More than 300 students competed in this weekend's 16th annual DOE National Science Bowl® tournament. Earlier this spring, more than 12,000 students from 1,800 schools across the country participated in 65 regional Science Bowls. The winners of the regional Science Bowls earned the right to compete in the national finals in Washington, DC, and received all-expense paid trips to the DOE National Science Bowl®. DOE recognizes all the students who competed as true mathematics and science stars, representing the nation's next generation of scientists and engineers.

DOE created the National Science Bowl® in 1991 to encourage high school students to excel in mathematics and science and to pursue careers in these fields. The Department supports mathematics and science education to help provide a technically trained and diverse workforce for the nation. More than 100,000 students have participated in the National Science Bowl® throughout its 16 year history.

Placing second in the DOE National Science Bowl® was North Hollywood High School from North Hollywood, California. Team members are Joseph Chang, Alex Yen, Denise Ye, Timothy Hsieh, John Chen and coaches, Len Soloff and Rishita Shah. The team won a trip to the Thomas Jefferson National Accelerator Facility, a DOE national laboratory, in Newport News, Virginia.

The third place team was Santa Monica High School from Santa Monica, CA, including Benjamin Lucas, Dimitry Petrenko, Bennett Rankin, ZeNan Chang and coach Ingo Gaida, whose prizes included TI-83 silver edition calculator and Computer Based Laboratories II.

The fourth place team was Albany High School from Albany, CA including Zi Wang, Ian Allen, Bing Xia, Jackie Quinn, Andrey Poletayen, and coach, Peggy Carlock. The team's prizes included TI-83 silver edition calculator.

Star Lane Center from Casper, Wyoming, won the Civility Award for outstanding sportsmanship. Team members are Emma Barrasso, Cabot Crump, Dane Patey, J. Stephen Pye, Eric Yeager and coach, George Vlastos. They won a trip to the Crow Canyon Archaeological Center in Colorado.

The top 16 teams received $1,000 for their schools' science departments. The other 12 teams winning this cash prize included:

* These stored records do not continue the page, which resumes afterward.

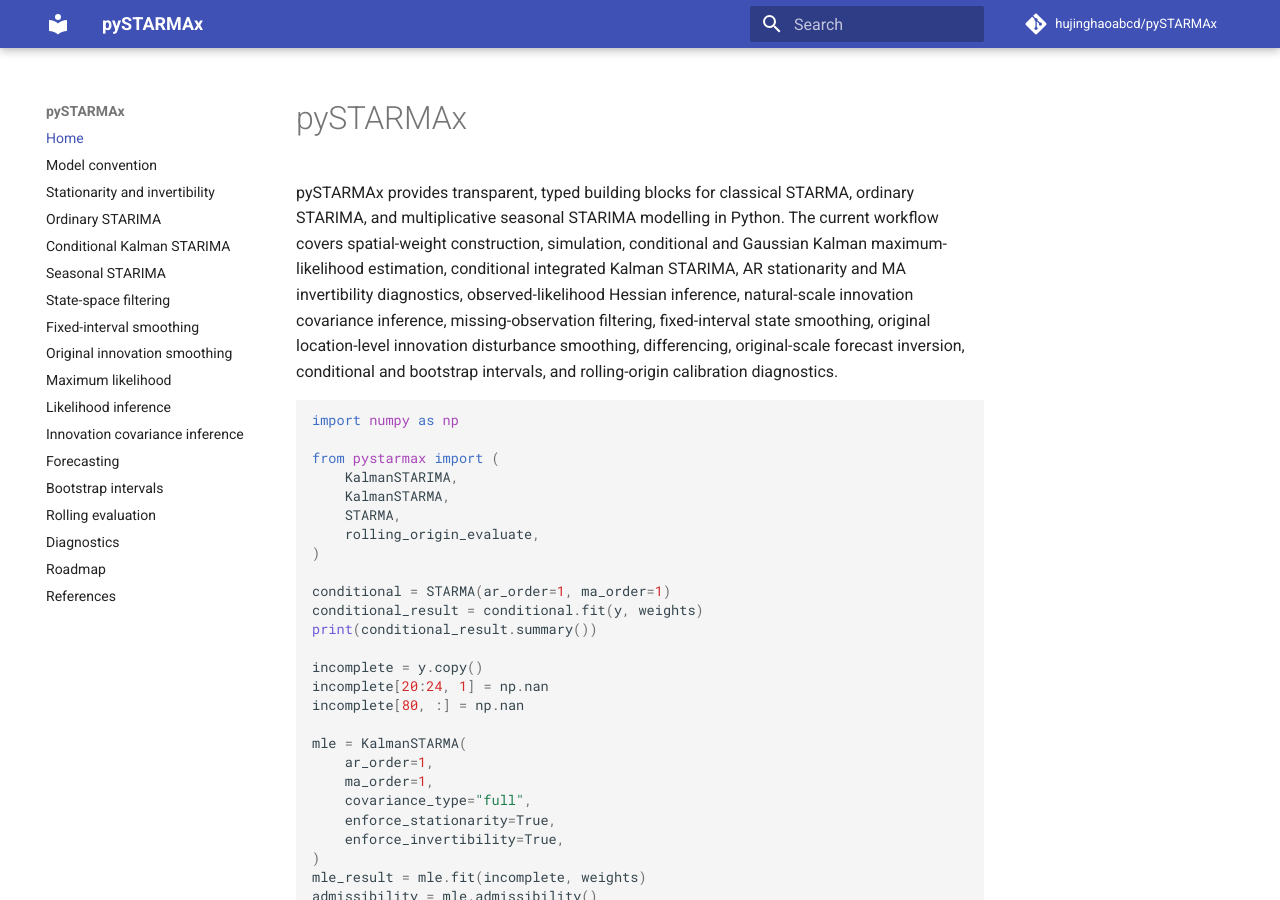
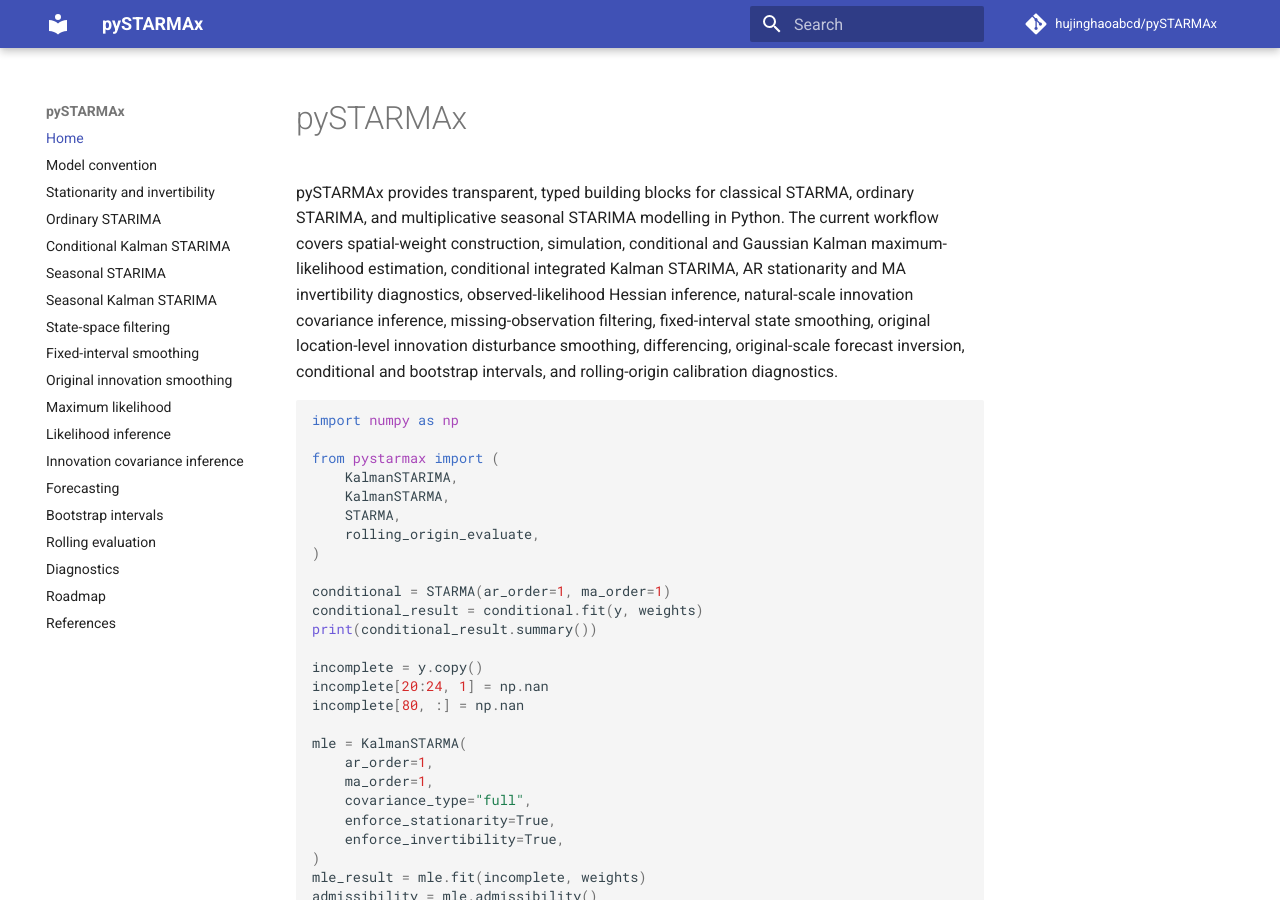
Before and after one commit to hujinghaoabcd/pySTARMAx, an MkDocs documentation site: the page built from docs/index.md, in a window 1280 px wide and 900 px high. Built offline with MkDocs 1.6.1 and Material for MkDocs 9.7.7, drawn with Linux system fonts in a browser that asks for light colours; comment, search, counter and statistics services are not loaded.

Commit message:
Add seasonal Kalman STARIMA documentation navigation

```diff
--- a/mkdocs.yml
+++ b/mkdocs.yml
@@ -11,6 +11,7 @@ nav:
   - Ordinary STARIMA: starima.md
   - Conditional Kalman STARIMA: integrated_maximum_likelihood.md
   - Seasonal STARIMA: seasonal.md
+  - Seasonal Kalman STARIMA: seasonal_maximum_likelihood.md
   - State-space filtering: state_space.md
   - Fixed-interval smoothing: smoothing.md
   - Original innovation smoothing: innovation_smoothing.md
```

  • East Chapel Hill High School, Chapel Hill, North Carolina
  • East Rankin Academy, Pelahatchie, Mississippi
  • Lincoln-Sudbury Regional High School, Sudbury, Massachusetts
  • Miami Palmetto Senior High School, Pinecrest, Florida
  • Parkview High School, Lilburn, Georgia
  • Poudre High School, Fort Collins, Colorado
  • Regina Education Center, Iowa City, Iowa
  • Smokey Hill High School, Aurora, Colorado
  • The Harker School, San Jose, California
  • Thomas Jefferson for Science and Technology, Alexandria, Virginia
  • Timberline High School, Boise, Idaho
  • Ward Melville High School, East Setauket, New York

This year's corporate sponsors were AREVA, Inc, Bechtel, General Motors, IBM, and Texas Instruments.

On Saturday, April 29, two teams won in separate competitions of the Hydrogen Fuel Cell Model Car Challenge. The Maine School of Science and Mathematics of Limestone, Maine, won first place in the "king of the hill" competition and Woodrow Wilson High School of Portland, Oregon, placed first in the "speed race." They were among 16 teams, chosen by lottery, to compete.

The DOE Office of Science manages the DOE National Science Bowl.

A photo of the State College Area High School winning team and more information about the DOE National Science Bowl® is available at

Media contact(s):

Megan Barnett, (202) 586-4940
Ed Greenberger, (561) 379-7933